disease. It was hypothesised that the historic decline in
Helicobacter pylori infection resulted in a
decline in peptic ulcer and a concomitant rise in reflux disease.
Aims—To study the time trends of peptic ulcer and reflux disease.
Methods—Hospitalisation rates were analysed using the computerised database of the US Department of Veterans Affairs from 1970 until 1995. Death rates were calculated from the Vital Statistics of the United States.
Results—From 1970 to 1995, hospitalisation rates for gastric and duodenal ulcer, as well as gastric cancer fell, while the hospitalisation rates for gastro-oesophageal reflux disease and those for oesophageal adenocarcinoma rose significantly. Similar time trends were observed with respect to the death rates. There were notable ethnic differences. White subjects incurred higher rates of reflux disease and oesophageal adenocarcinoma and lower rates of gastric ulcer or cancer compared with non-whites.

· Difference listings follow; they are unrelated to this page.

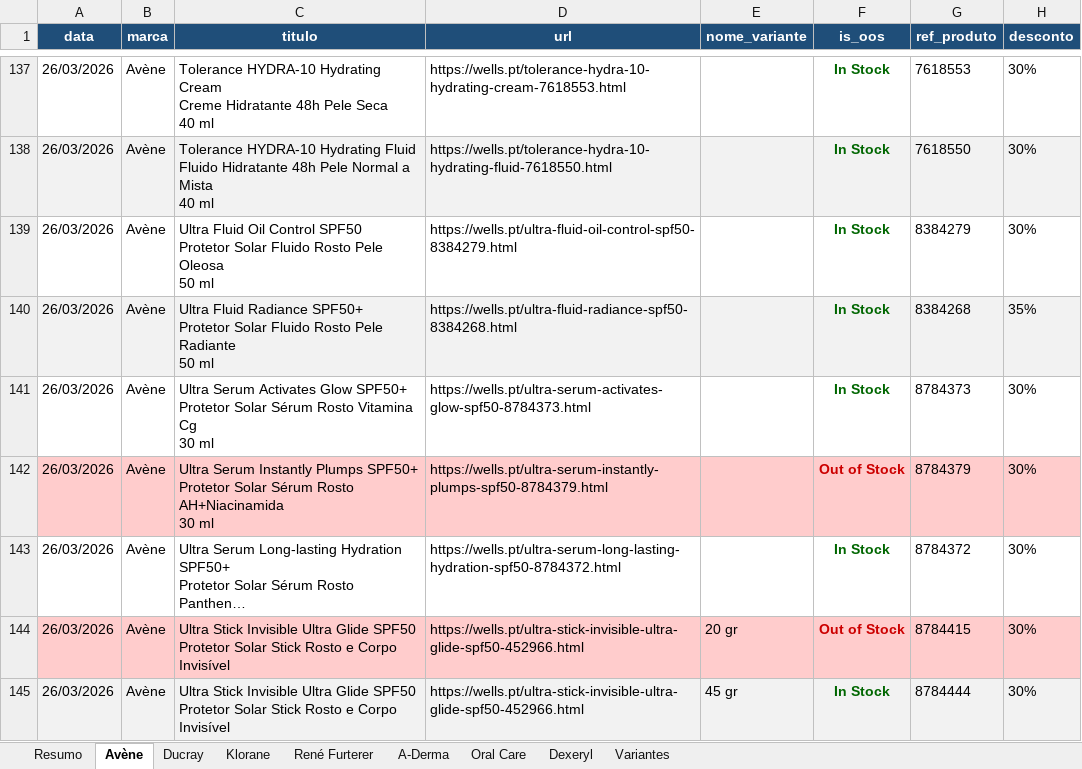
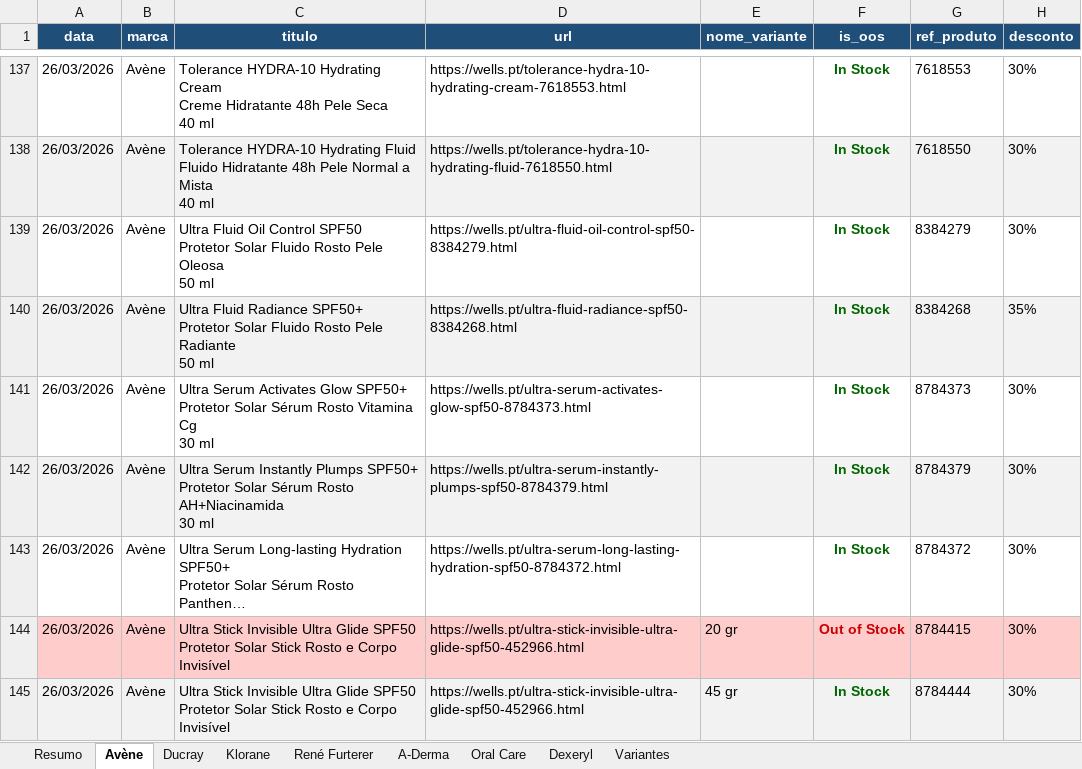
Before and after one commit to SofiaSilva1995/wells-online-monitor, an Excel workbook: logs/Consolidado_26_03_2026.xlsx, sheet Avène, drawn as a sheet; only a part is shown, gaps mark what is left out; long unchanged cells end in …; values as stored, in another font and other column widths than the file's, no borders; table styles not drawn; the diff names each change by its address in the sheet, - before the commit and + after, or states it on an @@ line.

Commit message:
chore: run 2026-03-26 18:09 — histórico, dashboard e Excel atualizados

```diff
--- a/logs/Consolidado_26_03_2026.xlsx (sheet Avène)
+++ b/logs/Consolidado_26_03_2026.xlsx (sheet Avène)
-A142:H142 fill: #FFCCCC
+A142:H142 fill: #F2F2F2
-F142 (is_oos): Out of Stock
+F142 (is_oos): In Stock
-F142 text colour: #CC0000
+F142 text colour: #006600
```
Also changed, not shown: sheet Resumo, 3 other files.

Conclusions—The ethnic variations and the opposing time trends of gastroduodenal versus oesophageal disease are consistent with the hypothesis that the declining infection rates of H pylori in the general population have led to a rise in the occurrence of gastro-oesophageal reflux disease and associated oesophageal adenocarcinoma.
Keywords: gastric cancer; gastritis; gastro-oesophageal reflux disease; hypochlorhydria; Helicobacter pylori; oesophageal adenocarcinoma